Literary historians will tell you that the horror story in its longer form is a relatively recent phenomenon. While there might be some truth in that assertion, it cannot be denied that the gothic novels of Radcliffe and Walpole were popular in the 1700s and no-one can deny the influence of Bram Stoker’s Dracula or Mary Shelley’s Frankenstein during the Victorian era.
However, for most of the 1900s horror fiction was confined to short stories and novellas within literary periodicals. It was only in the 1970s that horror novels became more popular due in no small part to the influence of the great horror writer Stephen King.
Below you will find five excellent novels of the genre, best read alone on a dark night…
The Shining by Stephen King
Stephen King is the yardstick by which all future writers of the genre will be measured. He achieved great success with his first novel Carrie, and everything he has written subsequently has been a bestseller.
Many of King’s fans have argued over which one of his numerous books qualifies as his Magnum Opus. Some say it has to be The Stand, others are drawn to It and yet more side with the Dark Tower series, which King himself feels is his most important work. While all of these works are excellent, I have chosen The Shining to take pride of place on this list.

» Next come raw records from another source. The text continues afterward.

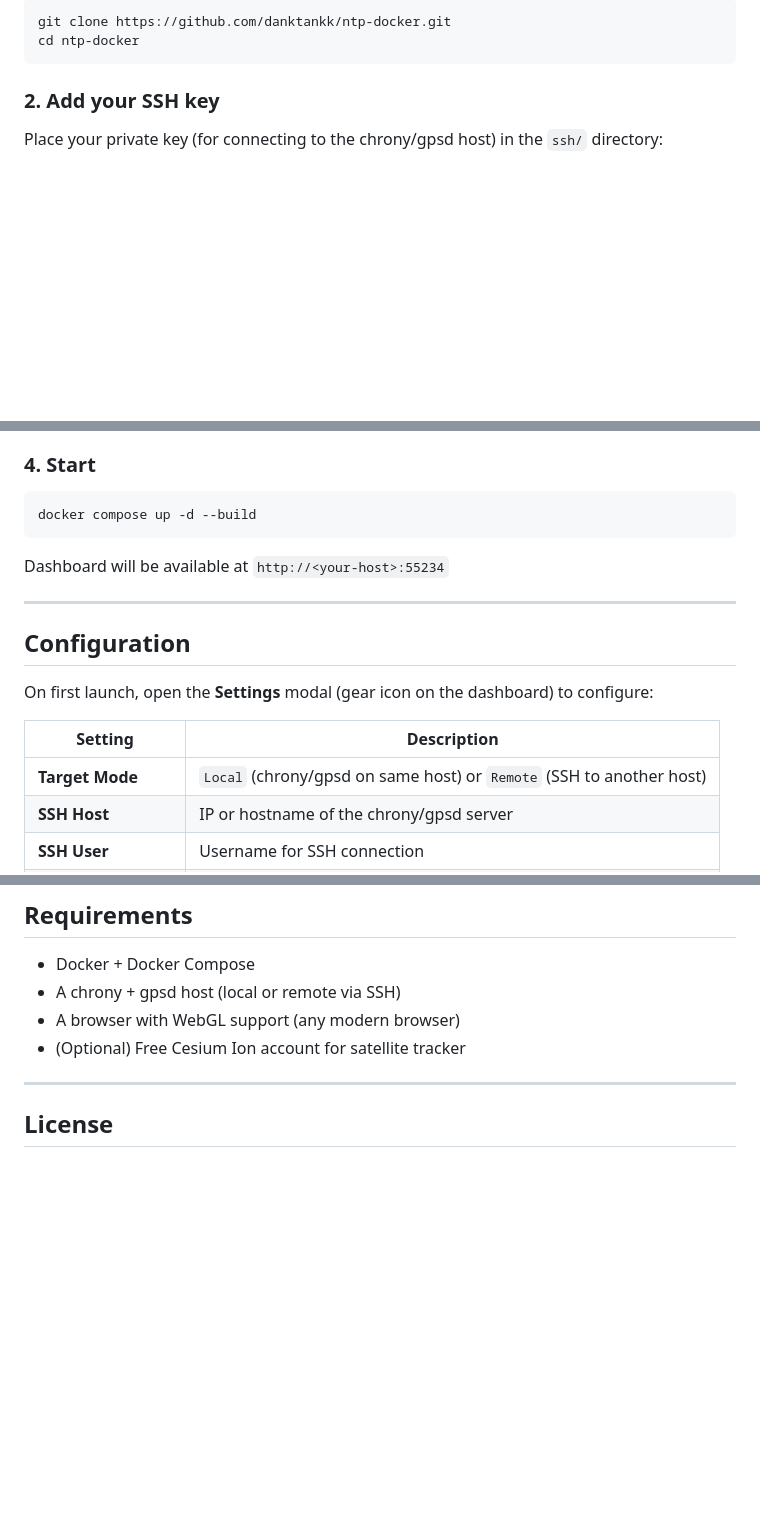
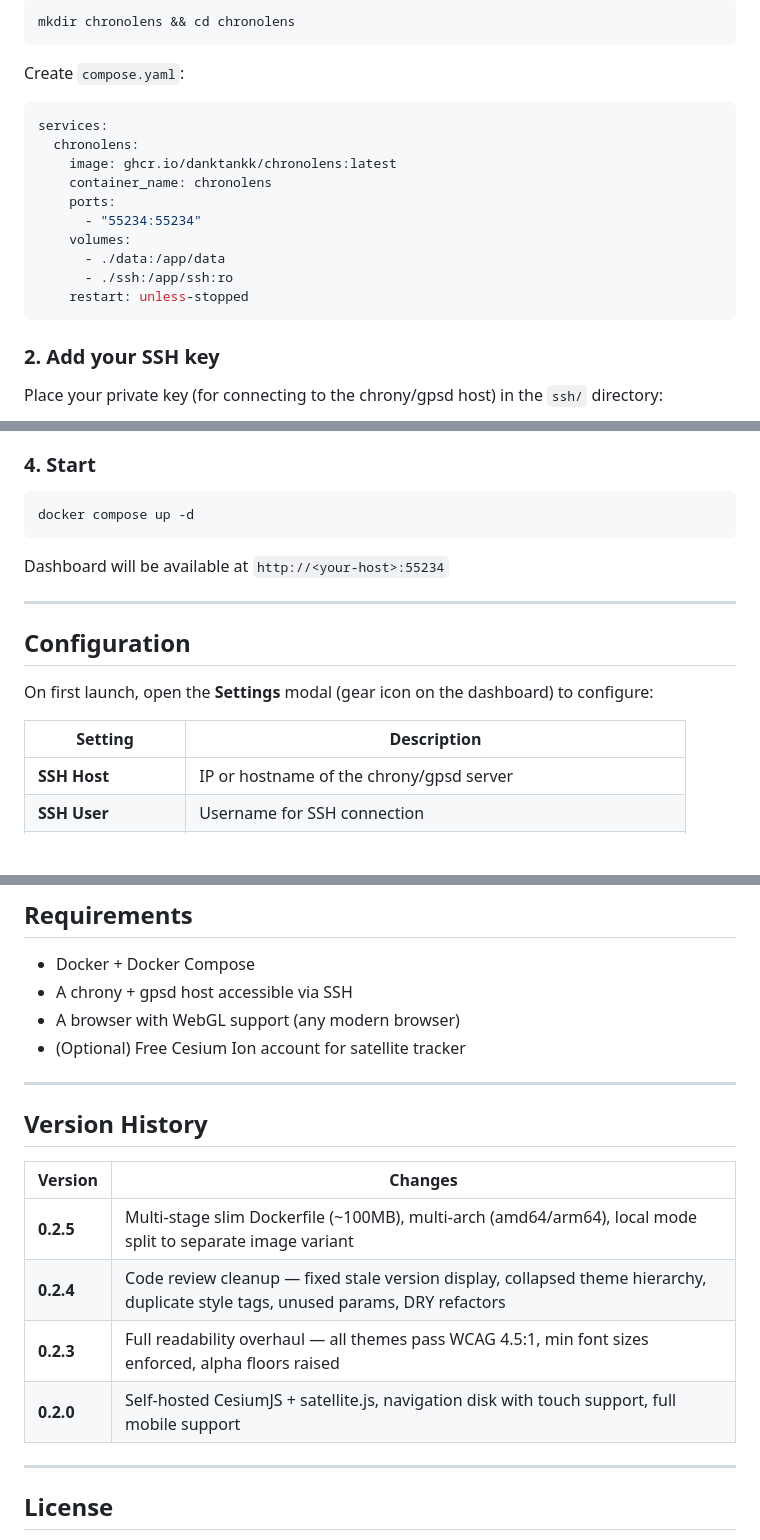
Before and after one commit to danktankk/ChronoLens, a Markdown page: README.md, 3 parts joined by grey strips. Drawn GitHub-style; blank space fills up the shorter version.

````diff
--- a/README.md
+++ b/README.md
@@ -36,7 +52,21 @@ A real-time NTP/GPS monitoring dashboard with a full 3D satellite tracker. Runs
 
 ```bash
-git clone https://github.com/danktankk/ntp-docker.git
-cd ntp-docker
+mkdir chronolens && cd chronolens
+```
+
+Create `compose.yaml`:
+
+```yaml
+services:
+  chronolens:
+    image: ghcr.io/danktankk/chronolens:latest
+    container_name: chronolens
+    ports:
+      - "55234:55234"
+    volumes:
+      - ./data:/app/data
+      - ./ssh:/app/ssh:ro
+    restart: unless-stopped
 ```
 
 ### 2. Add your SSH key
@@ -74,7 +104,7 @@ To get a token:
 ### 4. Start
 
 ```bash
-docker compose up -d --build
+docker compose up -d
 ```
 
 Dashboard will be available at `http://<your-host>:55234`
@@ -87,7 +117,6 @@ On first launch, open the **Settings** modal (gear icon on the dashboard) to con
 
 | Setting | Description |
 |---|---|
-| **Target Mode** | `Local` (chrony/gpsd on same host) or `Remote` (SSH to another host) |
 | **SSH Host** | IP or hostname of the chrony/gpsd server |
 | **SSH User** | Username for SSH connection |
 | **Auth Method** | `SSH Key` (mounted in `ssh/`) or `Password` |
@@ -170,9 +200,20 @@ Browser ──────► Flask (port 55234)
 ## Requirements
 
 - Docker + Docker Compose
-- A chrony + gpsd host (local or remote via SSH)
+- A chrony + gpsd host accessible via SSH
 - A browser with WebGL support (any modern browser)
 - (Optional) Free Cesium Ion account for satellite tracker
+
+---
+
+## Version History
+
+| Version | Changes |
+|---------|---------|
+| **0.2.5** | Multi-stage slim Dockerfile (~100MB), multi-arch (amd64/arm64), local mode split to separate image variant |
+| **0.2.4** | Code review cleanup — fixed stale version display, collapsed theme hierarchy, duplicate style tags, unused params, DRY refactors |
+| **0.2.3** | Full readability overhaul — all themes pass WCAG 4.5:1, min font sizes enforced, alpha floors raised |
+| **0.2.0** | Self-hosted CesiumJS + satellite.js, navigation disk with touch support, full mobile support |
 
 ---
 
````
Also changed, not shown: other parts of README.md (+22 -5 lines).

The Shining tells the story of recovering alcoholic Jack Torrance as he takes up a winter caretaker position in the empty Overlook Hotel deep within the Colorado Rockies. He is accompanied by his wife Wendy and their son Danny. Danny is a Shiner, a telepath capable of reading minds and detecting psychic energy. Snowed in for the winter, the family learns of the hotel’s dark history of violence and fear, and soon sinister happenings begin to plague the family.
Melmoth the Wanderer by Charles Maturin
A beautiful, evocative and disturbing work, Melmoth the Wanderer follows the life of its titular character, a man who has pledged his soul to the devil in return for extended life, through the narratives of various men and women who encounter him on his journey of sin. Realising his damnation, he searches the Earth for a being willing to take over his unholy pact.
With an Irish clergyman as the narrator, the reader will be whisked through remote monasteries, visit the dungeons of the Inquisition and learn much aboutf madness, fear and pain. Melmoth the Wanderer is a classic whose status is well deserved.
The Terror by Dan Simmons
In 1845, Sir John Franklin commanded two fine ships, HMS Erebus and HMS Terror, and sailed off into a mystery. His goal was to finally crack the fabled Northwest Passage, a hypothetical waterway via Northern Canada that would lead to the Indies. But he vanished utterly and it was only in 2014 that one of the ships was found.
Dan Simmons maps out what happened to the crew of both ships in his masterful book The Terror. It makes for uneasy reading. Opening in 1848, the crew of both ships have spent two winters stuck in ice, contending with boredom and the relentless and exhausting glacial cold. But that is not all. Some beast or demon is hunting the crew members, taking them on the ice or on deck at night. Hunting expeditions against it have failed and it seems to be toying with them. Perhaps some hint to its motives can be found with the strange Inuit woman that has come onboard the ship. But she has no tongue with which to speak…
You can find the works of Dan Simmons on bidorbuy.
Hell House by Richard Matheson
Some will cry out in rage because I give this “ghost” story higher place than Shirley Jackson’s The Haunting of Hill House, but for all the literary merit of Jackson’s work I found it to be a very tame experience.
Hell House is a far weightier monster. A wealthy millionaire on his deathbed hires four people to investigate the possibility of life after death. To do so they must enter the Belasco House, the most haunted house in the world…
Named after its owner Emeris Belasco, the house has been termed Hell House for the terrible atrocities and perversions committed within its walls. The protagonists enter the house eager to discover its secrets, all the while knowing that almost an entire group of scientists died while investigating it thirty years before.
Penpal by Dathan Auerbach
Horror stories that start their life online are a recent phenomenon. Termed Creepypasta by internet users, many have managed to be genuinely frightening, and some have even become iconic, such as the Slender Man. However only one story has grown to be a fully fledged novel… and that story is Penpal.
The story follows a narrator who is struggling to make sense of the strange and sinister events of his childhood. It all starts when, as a young boy, the protagonist takes part in a pen pal programme. Along with other members of his class, he lets loose a balloon with a return address and a request for whoever finds the note to write him back as a pen pal. All the other children end up receiving replies – except for him. At least that is what he thinks. Soon it becomes apparent that someone definitely did receive his letter and his stalking him constantly as he grews older.